A month ago, the NASA leadership team and I decided to move the entire agency to mandatory telework and take extra measures to protect NASA employees from the spread of coronavirus (COVID-19). Whether you are teleworking or working on-site to continue NASA’s vital missions, we understand these uncertain times have had a significant impact on everyone’s lives. As we all do our best to follow CDC guidelines and practice social distancing to help protect ourselves and others from COVID-19, I know that many are still learning to cope with social distancing.
Living in isolation is a concept with which NASA psychologists and astronauts are extremely familiar. For 60 years, NASA astronauts have been in space sometimes for months at a time, in small cohorts, with limited contact with their loved ones on Earth. Astronauts can provide excellent guidance for all of us as we navigate life during these times of social isolation.
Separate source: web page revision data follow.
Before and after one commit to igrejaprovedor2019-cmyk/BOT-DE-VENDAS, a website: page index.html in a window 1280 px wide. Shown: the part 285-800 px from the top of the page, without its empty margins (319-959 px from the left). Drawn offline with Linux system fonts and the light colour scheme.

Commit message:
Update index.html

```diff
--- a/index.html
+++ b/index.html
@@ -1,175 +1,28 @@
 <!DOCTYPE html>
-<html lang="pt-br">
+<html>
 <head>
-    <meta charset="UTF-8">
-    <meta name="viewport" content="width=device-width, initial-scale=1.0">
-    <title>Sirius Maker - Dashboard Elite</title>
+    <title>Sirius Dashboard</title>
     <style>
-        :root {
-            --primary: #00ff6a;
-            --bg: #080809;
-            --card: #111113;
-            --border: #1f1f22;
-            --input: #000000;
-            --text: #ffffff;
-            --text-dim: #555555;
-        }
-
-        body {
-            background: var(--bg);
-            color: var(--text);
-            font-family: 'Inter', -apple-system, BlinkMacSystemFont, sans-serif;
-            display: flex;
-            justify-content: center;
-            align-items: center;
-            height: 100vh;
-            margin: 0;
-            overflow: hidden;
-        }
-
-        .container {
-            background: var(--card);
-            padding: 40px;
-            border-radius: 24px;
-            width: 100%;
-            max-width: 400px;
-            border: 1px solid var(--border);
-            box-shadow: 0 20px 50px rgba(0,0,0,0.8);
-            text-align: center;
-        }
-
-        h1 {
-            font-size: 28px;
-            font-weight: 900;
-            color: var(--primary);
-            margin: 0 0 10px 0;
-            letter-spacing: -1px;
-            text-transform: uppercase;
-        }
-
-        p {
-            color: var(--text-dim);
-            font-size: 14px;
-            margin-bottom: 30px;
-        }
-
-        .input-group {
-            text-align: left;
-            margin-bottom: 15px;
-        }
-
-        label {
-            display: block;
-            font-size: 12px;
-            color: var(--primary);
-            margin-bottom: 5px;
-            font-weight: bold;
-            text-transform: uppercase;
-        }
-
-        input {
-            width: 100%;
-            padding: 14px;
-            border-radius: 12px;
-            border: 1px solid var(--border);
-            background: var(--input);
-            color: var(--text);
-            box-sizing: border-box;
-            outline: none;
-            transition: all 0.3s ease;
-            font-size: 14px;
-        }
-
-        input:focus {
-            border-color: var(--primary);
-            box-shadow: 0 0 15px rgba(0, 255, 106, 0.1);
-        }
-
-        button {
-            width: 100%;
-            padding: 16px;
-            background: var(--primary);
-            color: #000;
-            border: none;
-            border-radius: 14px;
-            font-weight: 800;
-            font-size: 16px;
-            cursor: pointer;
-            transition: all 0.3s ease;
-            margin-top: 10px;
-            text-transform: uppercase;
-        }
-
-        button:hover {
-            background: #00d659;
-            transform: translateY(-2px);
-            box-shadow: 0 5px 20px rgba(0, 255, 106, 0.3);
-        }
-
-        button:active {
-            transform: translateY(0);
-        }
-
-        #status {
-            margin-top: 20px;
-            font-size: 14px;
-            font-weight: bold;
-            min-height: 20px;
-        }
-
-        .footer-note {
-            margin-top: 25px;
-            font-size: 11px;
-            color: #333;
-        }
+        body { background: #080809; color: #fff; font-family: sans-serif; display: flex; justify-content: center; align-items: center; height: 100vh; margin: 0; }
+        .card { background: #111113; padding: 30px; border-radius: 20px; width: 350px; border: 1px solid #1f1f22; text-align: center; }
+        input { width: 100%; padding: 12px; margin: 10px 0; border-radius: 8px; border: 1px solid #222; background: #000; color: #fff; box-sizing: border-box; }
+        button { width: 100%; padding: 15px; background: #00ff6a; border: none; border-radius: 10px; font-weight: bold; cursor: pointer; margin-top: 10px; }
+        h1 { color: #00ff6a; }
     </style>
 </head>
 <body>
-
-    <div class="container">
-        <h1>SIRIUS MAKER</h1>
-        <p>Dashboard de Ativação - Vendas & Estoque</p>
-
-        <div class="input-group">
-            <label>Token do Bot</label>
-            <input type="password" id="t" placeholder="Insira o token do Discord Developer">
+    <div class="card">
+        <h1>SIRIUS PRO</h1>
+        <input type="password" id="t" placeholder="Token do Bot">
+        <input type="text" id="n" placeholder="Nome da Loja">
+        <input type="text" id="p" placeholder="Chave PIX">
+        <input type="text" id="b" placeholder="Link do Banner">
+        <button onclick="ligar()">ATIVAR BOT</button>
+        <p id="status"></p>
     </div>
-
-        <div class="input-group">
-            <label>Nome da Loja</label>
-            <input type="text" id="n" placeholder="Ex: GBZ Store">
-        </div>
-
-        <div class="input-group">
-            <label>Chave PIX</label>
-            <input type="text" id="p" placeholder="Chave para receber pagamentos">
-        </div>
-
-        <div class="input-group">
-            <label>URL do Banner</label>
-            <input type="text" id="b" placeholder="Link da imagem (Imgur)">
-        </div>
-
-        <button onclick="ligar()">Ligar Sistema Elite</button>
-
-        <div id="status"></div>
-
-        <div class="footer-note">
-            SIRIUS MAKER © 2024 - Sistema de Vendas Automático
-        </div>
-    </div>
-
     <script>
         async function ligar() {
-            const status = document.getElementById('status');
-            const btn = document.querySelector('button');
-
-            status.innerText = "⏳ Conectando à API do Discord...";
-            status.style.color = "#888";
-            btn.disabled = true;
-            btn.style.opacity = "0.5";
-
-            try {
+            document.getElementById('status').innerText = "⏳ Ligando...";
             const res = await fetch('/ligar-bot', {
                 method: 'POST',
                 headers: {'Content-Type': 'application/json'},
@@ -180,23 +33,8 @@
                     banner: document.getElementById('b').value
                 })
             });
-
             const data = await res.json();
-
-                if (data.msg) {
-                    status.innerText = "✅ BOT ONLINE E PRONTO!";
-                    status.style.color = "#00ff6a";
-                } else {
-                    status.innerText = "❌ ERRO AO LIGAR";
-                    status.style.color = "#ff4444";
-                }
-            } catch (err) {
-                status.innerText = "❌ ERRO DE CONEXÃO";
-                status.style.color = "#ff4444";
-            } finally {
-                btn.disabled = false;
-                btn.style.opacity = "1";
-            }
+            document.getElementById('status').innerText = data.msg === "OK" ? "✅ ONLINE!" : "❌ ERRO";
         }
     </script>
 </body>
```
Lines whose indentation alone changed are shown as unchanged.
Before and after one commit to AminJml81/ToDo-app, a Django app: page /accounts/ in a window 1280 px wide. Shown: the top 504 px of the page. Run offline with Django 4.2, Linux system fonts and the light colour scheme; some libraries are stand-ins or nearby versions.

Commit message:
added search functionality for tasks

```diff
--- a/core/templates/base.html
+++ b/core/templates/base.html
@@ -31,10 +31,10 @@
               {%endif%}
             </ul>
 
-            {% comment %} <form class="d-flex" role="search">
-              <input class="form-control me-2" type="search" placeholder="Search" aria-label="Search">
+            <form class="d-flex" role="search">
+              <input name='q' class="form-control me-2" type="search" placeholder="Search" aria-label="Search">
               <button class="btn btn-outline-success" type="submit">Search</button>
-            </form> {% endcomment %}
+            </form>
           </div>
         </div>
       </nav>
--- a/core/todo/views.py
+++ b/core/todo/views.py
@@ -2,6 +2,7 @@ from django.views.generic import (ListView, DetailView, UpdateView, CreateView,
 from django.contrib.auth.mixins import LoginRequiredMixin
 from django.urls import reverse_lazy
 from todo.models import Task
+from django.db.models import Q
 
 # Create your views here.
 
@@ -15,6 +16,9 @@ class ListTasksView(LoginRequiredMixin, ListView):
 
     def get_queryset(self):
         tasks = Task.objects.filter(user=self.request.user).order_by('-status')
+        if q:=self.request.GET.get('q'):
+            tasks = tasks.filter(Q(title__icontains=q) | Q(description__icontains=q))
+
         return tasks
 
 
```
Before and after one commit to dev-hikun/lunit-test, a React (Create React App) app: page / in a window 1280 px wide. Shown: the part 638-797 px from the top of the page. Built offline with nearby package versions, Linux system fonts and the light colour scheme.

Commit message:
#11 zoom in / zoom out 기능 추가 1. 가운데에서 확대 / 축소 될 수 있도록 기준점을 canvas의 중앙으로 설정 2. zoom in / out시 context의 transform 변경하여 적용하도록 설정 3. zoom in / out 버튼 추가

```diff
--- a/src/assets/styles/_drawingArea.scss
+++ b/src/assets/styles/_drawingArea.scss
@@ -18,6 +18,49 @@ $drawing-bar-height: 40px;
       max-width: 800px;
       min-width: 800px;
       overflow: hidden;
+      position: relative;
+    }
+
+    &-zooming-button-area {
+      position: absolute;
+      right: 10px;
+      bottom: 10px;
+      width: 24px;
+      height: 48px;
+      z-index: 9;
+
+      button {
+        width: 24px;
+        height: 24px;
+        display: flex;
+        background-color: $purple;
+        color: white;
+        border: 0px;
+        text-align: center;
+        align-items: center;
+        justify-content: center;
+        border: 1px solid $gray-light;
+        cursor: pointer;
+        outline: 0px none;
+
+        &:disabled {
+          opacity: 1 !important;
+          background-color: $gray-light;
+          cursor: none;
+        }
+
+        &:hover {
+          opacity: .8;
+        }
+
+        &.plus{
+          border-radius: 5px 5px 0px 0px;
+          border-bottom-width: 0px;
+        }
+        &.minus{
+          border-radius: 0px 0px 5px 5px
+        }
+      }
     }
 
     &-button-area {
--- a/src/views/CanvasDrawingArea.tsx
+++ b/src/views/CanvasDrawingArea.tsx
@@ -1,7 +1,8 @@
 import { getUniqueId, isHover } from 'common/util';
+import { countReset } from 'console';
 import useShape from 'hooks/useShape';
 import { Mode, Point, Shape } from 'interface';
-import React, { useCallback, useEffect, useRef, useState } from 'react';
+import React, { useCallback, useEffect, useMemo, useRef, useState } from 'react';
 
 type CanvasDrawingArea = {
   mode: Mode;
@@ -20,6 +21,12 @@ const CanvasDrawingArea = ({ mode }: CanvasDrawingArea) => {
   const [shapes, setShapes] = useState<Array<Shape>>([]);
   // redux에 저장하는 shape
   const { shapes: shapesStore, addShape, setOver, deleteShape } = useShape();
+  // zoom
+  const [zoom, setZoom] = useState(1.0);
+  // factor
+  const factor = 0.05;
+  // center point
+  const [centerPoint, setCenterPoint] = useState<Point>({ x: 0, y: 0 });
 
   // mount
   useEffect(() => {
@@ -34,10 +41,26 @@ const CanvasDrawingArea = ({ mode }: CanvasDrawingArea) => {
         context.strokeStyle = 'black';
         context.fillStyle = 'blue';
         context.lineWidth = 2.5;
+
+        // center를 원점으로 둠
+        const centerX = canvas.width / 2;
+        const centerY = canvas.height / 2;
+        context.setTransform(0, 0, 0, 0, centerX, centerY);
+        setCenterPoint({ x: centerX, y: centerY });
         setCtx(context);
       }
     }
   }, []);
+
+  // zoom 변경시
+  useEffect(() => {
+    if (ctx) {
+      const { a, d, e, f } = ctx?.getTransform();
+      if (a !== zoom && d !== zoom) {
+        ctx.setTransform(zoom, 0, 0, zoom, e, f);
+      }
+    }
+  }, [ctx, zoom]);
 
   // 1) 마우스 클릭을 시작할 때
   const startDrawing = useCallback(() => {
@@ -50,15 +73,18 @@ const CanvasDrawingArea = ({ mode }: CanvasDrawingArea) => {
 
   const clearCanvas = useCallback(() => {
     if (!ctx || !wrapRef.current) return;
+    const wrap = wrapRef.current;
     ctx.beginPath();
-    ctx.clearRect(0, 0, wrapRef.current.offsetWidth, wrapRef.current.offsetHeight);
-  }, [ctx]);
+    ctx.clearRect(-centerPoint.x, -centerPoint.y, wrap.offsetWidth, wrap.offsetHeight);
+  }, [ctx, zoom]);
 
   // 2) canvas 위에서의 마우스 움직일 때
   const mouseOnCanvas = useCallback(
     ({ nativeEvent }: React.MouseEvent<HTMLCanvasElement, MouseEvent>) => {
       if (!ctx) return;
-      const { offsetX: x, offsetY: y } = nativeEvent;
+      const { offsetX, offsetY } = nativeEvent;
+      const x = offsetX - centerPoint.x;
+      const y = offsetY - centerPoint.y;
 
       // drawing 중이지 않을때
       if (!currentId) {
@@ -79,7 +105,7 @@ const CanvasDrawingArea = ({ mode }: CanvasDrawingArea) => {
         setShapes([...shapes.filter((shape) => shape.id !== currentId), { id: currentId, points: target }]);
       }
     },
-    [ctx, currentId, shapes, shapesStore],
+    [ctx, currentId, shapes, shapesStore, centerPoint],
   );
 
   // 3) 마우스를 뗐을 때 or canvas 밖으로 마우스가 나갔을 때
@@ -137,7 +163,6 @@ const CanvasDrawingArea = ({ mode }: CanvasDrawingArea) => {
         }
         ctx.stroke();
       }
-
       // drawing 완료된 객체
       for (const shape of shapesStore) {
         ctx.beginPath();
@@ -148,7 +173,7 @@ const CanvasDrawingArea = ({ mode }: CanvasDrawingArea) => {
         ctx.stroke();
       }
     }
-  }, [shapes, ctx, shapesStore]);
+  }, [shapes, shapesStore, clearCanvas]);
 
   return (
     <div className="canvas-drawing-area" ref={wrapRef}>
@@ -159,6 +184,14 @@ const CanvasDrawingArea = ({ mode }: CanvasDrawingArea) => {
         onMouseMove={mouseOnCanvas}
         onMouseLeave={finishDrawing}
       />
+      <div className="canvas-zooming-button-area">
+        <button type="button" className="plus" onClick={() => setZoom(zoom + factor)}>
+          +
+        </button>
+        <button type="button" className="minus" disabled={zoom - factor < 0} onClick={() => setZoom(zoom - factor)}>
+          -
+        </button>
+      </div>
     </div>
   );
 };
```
NASA astronauts have shared some specific advice about their training and the concept of expeditionary skills.
- Anne McClain shared NASA’s five key expeditionary skills and examples of how to practice them in daily life.
- Jessica Meir and Andrew Morgan made videos from the International Space Station sharing their tips, like following a schedule and taking good care of yourself and your health.
- Morgan says it’s important to think about how your actions affect the actions of others.
- Meir talks about the importance of finding the silver linings.
- Christina Koch, who spent 11 months in space, suggests thinking of how you can brighten someone else’s day.
Even former astronauts are sharing tips, like Peggy Whitson, who helped create the curriculum we use to train astronauts on social isolation, wanted to remind folks that even though we might be in a small space right now, we are part of something bigger.
Overcoming the Challenges of Isolation
Here are some of my favorite features so far:
- This episode of Houston, We Have a Podcast on social isolation
- This web feature on long duration missions
- The most recent HERA simulation
- In a recent ISS downlink with students (and their moms) from their home state of Maine, Chris Cassidy and crewmate Jessica Meir talk about their experience living and working on station
Remember, we are in this together, so continue to check in with members of your team, and don’t hesitate to ask for what you need.